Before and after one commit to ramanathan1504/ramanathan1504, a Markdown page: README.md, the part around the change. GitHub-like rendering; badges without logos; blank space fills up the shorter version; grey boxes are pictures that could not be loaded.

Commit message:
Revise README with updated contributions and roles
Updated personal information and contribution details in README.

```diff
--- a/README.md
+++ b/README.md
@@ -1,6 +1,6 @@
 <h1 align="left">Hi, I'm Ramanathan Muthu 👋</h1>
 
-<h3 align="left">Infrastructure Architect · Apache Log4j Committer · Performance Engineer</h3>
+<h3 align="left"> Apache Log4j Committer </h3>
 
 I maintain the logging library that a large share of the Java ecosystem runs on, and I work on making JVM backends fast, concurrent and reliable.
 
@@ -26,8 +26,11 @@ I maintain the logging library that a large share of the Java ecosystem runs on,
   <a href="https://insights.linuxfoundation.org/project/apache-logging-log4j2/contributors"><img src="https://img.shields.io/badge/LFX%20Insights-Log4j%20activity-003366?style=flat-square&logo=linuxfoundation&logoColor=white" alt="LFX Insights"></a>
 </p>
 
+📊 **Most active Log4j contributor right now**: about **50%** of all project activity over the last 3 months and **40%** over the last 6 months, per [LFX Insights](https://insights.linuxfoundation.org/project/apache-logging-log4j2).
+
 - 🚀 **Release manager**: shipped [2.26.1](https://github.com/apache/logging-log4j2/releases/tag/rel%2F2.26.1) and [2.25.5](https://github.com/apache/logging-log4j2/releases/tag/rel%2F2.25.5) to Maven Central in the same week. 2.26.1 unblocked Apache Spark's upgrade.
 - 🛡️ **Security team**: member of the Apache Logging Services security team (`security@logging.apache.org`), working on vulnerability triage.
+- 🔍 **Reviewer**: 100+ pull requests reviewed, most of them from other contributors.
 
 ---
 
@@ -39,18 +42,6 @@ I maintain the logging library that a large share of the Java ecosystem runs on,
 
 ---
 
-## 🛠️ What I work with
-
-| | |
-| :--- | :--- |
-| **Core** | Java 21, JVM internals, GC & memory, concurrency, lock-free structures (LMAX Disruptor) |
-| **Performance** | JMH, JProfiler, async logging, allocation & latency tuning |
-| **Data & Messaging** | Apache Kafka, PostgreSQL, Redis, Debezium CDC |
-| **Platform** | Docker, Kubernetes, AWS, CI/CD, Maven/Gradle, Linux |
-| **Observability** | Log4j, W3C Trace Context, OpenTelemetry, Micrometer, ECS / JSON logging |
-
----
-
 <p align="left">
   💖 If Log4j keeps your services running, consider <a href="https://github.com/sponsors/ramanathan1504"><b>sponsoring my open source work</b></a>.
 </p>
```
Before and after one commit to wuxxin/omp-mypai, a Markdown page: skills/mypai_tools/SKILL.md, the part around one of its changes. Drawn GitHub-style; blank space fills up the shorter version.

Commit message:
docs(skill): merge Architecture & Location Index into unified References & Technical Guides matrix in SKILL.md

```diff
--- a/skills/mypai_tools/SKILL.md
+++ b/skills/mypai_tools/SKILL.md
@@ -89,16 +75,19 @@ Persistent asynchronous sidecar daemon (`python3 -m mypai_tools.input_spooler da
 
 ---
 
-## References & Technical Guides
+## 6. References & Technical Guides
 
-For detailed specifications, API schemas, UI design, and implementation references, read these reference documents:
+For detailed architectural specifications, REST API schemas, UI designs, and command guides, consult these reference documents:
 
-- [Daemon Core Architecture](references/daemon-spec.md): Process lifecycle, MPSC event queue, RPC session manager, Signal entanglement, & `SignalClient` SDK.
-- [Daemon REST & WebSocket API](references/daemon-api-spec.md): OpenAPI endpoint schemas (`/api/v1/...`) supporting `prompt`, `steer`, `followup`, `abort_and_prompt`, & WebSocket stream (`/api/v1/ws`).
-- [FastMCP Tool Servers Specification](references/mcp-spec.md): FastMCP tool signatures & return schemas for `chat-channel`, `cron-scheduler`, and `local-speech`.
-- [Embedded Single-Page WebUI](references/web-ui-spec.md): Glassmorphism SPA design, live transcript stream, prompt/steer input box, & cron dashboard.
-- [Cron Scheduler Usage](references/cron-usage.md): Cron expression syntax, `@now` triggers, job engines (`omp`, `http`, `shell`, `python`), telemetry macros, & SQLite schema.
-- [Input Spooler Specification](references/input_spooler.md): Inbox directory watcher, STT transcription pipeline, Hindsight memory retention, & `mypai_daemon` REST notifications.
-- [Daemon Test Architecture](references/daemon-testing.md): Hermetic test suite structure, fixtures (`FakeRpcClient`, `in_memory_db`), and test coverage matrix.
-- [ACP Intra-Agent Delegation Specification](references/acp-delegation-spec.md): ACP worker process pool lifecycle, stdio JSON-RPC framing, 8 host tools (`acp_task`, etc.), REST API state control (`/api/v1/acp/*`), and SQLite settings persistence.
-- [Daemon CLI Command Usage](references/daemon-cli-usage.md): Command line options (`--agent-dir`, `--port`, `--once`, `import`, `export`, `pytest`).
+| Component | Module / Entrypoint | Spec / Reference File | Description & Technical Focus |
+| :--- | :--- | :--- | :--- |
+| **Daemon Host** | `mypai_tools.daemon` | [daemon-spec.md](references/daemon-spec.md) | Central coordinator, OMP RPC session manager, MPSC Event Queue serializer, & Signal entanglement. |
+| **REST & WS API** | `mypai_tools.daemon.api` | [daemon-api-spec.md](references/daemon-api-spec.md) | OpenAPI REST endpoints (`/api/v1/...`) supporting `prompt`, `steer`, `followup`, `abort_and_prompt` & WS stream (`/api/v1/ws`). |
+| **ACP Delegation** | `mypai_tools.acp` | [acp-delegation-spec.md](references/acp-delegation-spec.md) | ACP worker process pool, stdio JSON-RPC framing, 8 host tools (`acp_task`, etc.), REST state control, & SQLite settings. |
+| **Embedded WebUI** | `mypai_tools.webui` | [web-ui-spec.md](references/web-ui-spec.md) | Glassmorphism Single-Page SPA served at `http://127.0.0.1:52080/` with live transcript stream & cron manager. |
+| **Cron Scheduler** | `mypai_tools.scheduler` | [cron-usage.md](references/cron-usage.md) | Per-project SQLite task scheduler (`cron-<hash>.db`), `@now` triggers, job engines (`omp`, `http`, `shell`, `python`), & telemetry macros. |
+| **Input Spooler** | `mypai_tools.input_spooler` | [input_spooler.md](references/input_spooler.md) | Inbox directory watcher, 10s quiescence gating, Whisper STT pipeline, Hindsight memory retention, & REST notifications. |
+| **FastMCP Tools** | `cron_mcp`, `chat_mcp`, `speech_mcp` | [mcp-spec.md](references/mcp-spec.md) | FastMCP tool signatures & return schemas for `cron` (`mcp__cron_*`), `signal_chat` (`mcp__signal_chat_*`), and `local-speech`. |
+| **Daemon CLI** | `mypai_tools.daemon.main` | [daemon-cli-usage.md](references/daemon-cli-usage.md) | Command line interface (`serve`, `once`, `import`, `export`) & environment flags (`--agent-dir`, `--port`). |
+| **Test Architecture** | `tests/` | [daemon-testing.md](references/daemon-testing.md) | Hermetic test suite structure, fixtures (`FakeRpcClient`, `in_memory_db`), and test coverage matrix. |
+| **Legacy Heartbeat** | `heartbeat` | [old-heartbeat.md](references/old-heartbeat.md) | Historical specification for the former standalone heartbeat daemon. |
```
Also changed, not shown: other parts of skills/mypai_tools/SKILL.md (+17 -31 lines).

# Your objective:
I need every line of the data that has the word "left"; please list them.

# Expected answer:
 <h1 align="left">Hi, I'm Ramanathan Muthu 👋</h1>
-<h3 align="left">Infrastructure Architect · Apache Log4j Committer · Performance Engineer</h3>
+<h3 align="left"> Apache Log4j Committer </h3>
 <p align="left">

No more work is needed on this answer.